6. Even treating it as a contract for sale of liquor, the main packing material is the bottle which is neither taxable nor is sold, and the cork, the capsule, the sealing wax and the label, etc., are merely attached to the bottle, and are not separately of any use. When the bottle is opened, most of these articles are destroyed, and the value of the material which may remain undestroyed is so insignificant that it is not possible to assume any intention of sale between the petitioner and the retail dealer.

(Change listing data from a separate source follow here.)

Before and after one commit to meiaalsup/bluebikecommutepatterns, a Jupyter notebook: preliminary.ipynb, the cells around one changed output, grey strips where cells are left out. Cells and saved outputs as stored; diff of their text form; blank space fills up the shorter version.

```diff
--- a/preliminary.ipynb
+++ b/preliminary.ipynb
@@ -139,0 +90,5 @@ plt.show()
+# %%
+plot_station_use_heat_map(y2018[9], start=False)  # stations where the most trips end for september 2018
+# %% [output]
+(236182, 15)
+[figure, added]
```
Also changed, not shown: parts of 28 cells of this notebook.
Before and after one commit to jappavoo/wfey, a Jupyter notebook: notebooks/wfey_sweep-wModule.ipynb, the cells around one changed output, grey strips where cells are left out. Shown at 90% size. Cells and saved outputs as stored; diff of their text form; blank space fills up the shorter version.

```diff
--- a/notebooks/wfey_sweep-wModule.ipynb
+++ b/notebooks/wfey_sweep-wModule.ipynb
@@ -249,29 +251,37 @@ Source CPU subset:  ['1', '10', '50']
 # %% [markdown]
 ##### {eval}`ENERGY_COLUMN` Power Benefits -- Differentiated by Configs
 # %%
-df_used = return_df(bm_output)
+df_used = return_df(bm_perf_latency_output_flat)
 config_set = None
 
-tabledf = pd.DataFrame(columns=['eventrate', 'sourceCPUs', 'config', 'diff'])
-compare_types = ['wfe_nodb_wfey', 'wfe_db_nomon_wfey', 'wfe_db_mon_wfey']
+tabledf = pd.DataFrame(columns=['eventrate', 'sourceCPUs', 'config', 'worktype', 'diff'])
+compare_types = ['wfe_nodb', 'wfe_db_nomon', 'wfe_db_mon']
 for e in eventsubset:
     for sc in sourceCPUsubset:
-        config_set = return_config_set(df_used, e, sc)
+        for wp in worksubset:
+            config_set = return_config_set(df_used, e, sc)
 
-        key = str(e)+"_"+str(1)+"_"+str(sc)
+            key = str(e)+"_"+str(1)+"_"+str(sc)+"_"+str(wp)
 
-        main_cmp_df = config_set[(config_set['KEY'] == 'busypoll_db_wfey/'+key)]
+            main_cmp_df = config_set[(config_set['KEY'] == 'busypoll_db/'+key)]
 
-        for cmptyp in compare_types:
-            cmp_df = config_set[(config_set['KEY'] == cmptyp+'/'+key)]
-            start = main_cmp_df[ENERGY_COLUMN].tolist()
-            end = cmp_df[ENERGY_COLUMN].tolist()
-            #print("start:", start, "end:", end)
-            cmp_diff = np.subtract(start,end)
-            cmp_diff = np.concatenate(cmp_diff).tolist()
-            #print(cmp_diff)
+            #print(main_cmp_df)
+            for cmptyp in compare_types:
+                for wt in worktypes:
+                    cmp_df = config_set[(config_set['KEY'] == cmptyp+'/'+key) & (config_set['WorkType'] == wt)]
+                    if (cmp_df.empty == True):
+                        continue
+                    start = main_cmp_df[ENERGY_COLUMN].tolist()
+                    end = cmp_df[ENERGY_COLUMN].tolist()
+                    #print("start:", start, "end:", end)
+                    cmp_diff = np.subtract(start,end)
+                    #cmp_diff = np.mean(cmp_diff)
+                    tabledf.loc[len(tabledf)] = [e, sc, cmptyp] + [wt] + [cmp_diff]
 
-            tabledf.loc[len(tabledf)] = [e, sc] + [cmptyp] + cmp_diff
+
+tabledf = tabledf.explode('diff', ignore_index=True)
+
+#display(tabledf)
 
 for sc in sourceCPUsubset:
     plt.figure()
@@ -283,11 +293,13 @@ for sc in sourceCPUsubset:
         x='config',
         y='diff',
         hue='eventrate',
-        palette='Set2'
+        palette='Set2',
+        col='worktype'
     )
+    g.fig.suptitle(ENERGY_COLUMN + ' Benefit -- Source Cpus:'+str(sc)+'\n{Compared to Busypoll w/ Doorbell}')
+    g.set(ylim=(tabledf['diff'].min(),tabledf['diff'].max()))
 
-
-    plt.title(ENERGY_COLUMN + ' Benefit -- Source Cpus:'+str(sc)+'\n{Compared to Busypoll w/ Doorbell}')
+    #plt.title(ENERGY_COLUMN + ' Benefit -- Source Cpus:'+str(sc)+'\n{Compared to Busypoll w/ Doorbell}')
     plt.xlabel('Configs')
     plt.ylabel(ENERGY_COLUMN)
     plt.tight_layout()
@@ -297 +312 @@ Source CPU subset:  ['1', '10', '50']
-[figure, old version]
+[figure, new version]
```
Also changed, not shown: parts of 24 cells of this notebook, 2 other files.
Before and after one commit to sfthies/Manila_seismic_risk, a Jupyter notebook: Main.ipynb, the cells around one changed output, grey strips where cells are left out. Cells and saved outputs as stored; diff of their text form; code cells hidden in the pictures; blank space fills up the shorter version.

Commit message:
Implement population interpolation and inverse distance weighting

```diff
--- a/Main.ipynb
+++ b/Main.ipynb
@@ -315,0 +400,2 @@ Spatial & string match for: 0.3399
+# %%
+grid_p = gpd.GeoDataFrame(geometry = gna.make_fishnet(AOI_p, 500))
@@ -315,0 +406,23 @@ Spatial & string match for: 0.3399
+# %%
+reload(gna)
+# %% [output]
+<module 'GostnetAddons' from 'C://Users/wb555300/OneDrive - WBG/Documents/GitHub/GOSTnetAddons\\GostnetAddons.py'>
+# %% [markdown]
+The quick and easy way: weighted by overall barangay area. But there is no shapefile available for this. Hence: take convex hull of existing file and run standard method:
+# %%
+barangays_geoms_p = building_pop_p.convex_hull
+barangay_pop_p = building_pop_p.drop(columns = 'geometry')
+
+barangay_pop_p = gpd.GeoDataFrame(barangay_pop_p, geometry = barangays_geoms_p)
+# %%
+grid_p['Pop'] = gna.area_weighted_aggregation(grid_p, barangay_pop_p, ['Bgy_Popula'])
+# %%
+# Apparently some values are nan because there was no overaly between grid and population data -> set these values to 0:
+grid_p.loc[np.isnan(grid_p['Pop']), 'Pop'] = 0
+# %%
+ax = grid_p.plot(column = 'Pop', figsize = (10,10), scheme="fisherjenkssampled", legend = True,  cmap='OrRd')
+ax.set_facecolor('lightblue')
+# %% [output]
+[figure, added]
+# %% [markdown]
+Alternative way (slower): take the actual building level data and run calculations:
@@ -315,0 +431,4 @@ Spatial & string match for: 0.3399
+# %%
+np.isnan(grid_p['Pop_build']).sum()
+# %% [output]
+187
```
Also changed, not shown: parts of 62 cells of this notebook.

7. We are, therefore, of opinion that no sales tax was chargeable upon the packing material used in the process of bottling. Accordingly, we allow both these petitions and set aside the orders of assessment passed by the Sales Tax Officer and the orders of the Additional Appellate Assistant Commissioner of Sales Tax dismissing the petitioner's appeal against the orders of assessment. The assessment of sales tax having been set aside, the penalty also is set aside. The petitioner will get his costs of both these petitions from the respondents. Counsel's fee Rs. 100 in each case, if certified. The security for costs deposited by the petitioner in both these cases shall be refunded to him.